### TASK STATEMENT
Where does the string "from" appear in the records? Copy every line that contains it.

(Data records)

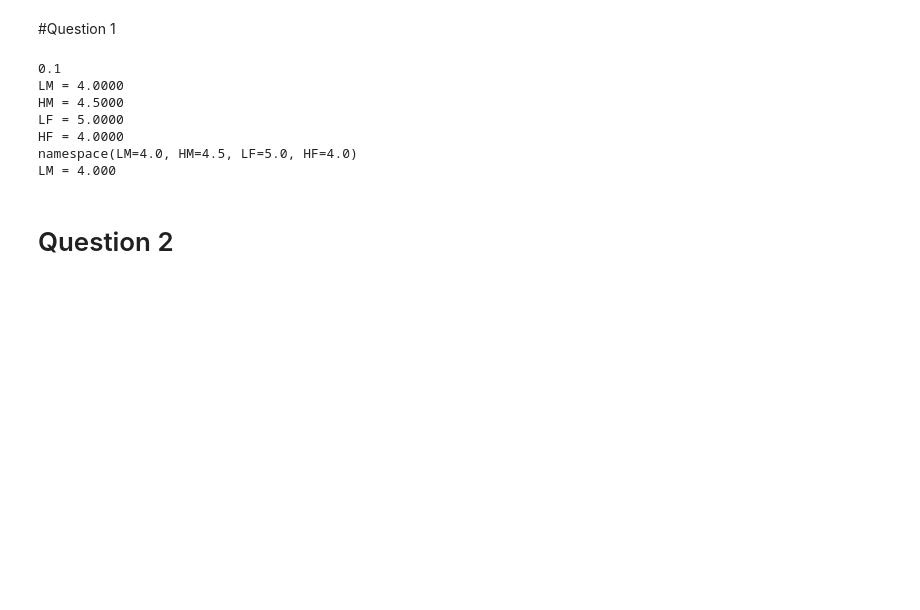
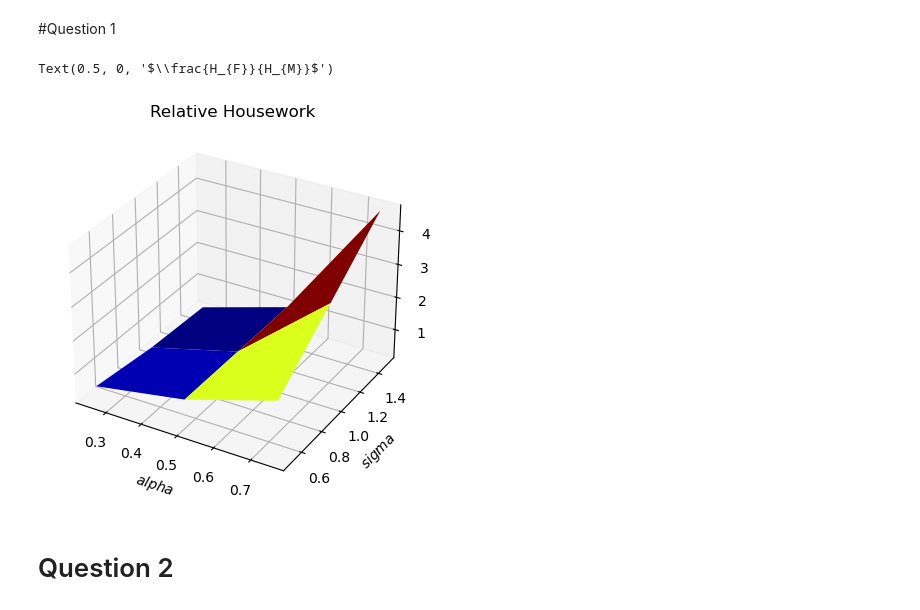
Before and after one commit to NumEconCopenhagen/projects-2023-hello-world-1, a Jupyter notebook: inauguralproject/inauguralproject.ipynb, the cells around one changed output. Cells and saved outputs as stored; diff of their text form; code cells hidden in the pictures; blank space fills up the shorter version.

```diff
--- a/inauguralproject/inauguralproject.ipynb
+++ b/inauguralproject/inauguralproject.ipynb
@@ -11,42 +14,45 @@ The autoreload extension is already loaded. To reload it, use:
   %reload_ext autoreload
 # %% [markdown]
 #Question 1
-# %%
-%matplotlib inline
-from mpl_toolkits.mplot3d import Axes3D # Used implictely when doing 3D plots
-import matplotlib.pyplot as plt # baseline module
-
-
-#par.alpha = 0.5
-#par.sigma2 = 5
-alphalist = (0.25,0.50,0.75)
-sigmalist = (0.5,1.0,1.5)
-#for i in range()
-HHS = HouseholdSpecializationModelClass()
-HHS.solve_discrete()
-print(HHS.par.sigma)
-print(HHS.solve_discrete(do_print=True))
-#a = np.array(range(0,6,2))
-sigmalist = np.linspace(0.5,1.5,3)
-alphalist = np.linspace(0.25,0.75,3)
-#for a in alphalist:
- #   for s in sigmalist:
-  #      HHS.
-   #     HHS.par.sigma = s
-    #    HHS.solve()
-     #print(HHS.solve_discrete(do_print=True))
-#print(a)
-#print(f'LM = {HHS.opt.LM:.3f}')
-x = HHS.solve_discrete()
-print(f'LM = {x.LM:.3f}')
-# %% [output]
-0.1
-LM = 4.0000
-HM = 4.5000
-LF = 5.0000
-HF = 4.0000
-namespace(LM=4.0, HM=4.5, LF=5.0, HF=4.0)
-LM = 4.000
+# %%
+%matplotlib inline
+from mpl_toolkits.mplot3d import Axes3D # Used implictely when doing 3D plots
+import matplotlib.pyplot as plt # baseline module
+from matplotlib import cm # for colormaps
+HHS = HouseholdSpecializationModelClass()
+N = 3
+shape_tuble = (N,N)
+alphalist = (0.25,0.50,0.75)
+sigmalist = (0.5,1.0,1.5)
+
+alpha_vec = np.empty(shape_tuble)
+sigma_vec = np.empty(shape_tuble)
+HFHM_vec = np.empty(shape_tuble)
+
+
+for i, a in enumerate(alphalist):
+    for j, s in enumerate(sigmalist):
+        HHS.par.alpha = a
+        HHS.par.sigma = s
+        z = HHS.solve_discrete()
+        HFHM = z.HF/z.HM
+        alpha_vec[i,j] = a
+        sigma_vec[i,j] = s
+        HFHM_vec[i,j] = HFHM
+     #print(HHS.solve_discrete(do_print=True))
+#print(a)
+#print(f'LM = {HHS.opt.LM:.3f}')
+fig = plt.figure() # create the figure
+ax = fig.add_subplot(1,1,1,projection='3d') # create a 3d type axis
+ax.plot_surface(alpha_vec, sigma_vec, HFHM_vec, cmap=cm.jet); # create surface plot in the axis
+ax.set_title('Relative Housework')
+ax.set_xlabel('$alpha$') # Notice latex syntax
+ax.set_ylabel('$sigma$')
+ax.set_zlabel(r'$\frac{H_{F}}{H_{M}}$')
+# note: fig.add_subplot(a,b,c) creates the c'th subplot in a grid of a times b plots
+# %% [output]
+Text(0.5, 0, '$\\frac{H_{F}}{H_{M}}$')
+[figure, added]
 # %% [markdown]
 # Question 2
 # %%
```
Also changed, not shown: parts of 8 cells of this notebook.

---

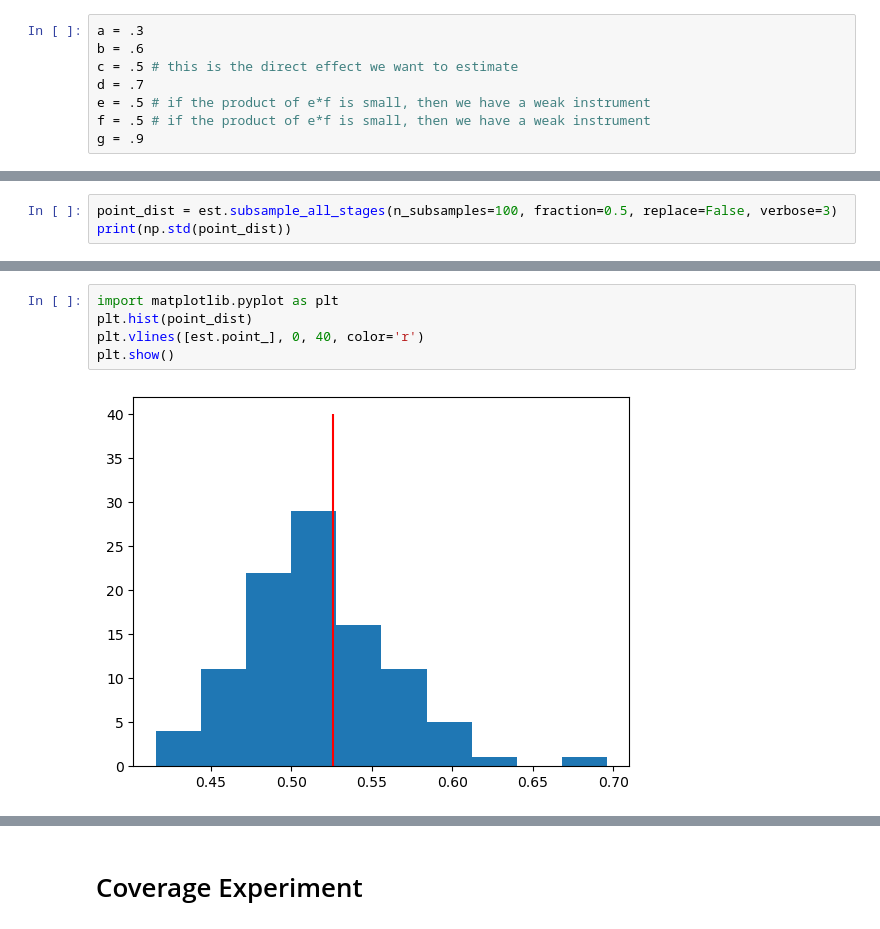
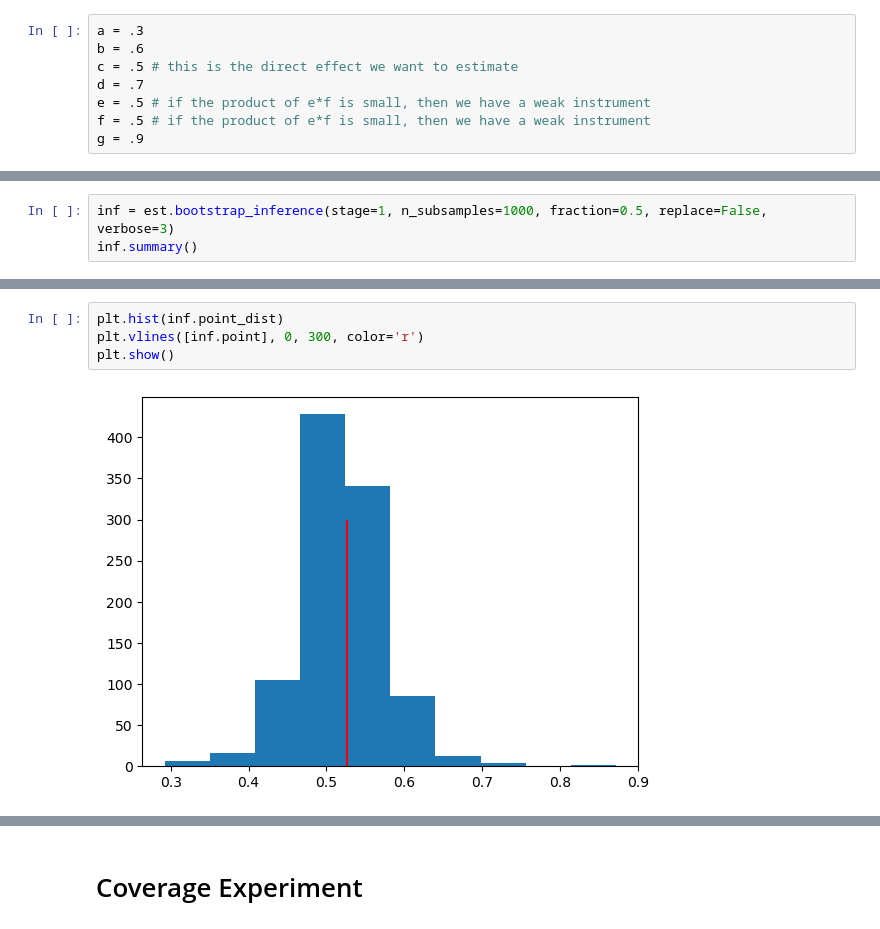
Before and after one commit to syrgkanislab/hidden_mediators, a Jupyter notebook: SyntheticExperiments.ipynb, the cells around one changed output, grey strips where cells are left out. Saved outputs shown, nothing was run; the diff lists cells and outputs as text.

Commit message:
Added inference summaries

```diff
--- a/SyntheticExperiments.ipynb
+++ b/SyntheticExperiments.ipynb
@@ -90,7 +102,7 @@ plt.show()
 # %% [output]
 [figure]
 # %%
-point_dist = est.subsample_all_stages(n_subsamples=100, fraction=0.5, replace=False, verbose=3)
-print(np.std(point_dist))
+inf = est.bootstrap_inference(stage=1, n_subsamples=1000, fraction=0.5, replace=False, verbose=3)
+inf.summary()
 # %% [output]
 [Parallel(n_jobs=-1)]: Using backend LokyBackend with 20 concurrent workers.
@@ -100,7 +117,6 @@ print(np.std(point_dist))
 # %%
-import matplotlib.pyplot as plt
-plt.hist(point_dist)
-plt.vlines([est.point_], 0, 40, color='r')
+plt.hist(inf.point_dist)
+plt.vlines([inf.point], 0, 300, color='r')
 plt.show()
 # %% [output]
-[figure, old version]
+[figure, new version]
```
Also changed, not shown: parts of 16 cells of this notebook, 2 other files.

### RESPONSE BOX
-from mpl_toolkits.mplot3d import Axes3D # Used implictely when doing 3D plots
+from mpl_toolkits.mplot3d import Axes3D # Used implictely when doing 3D plots
+from matplotlib import cm # for colormaps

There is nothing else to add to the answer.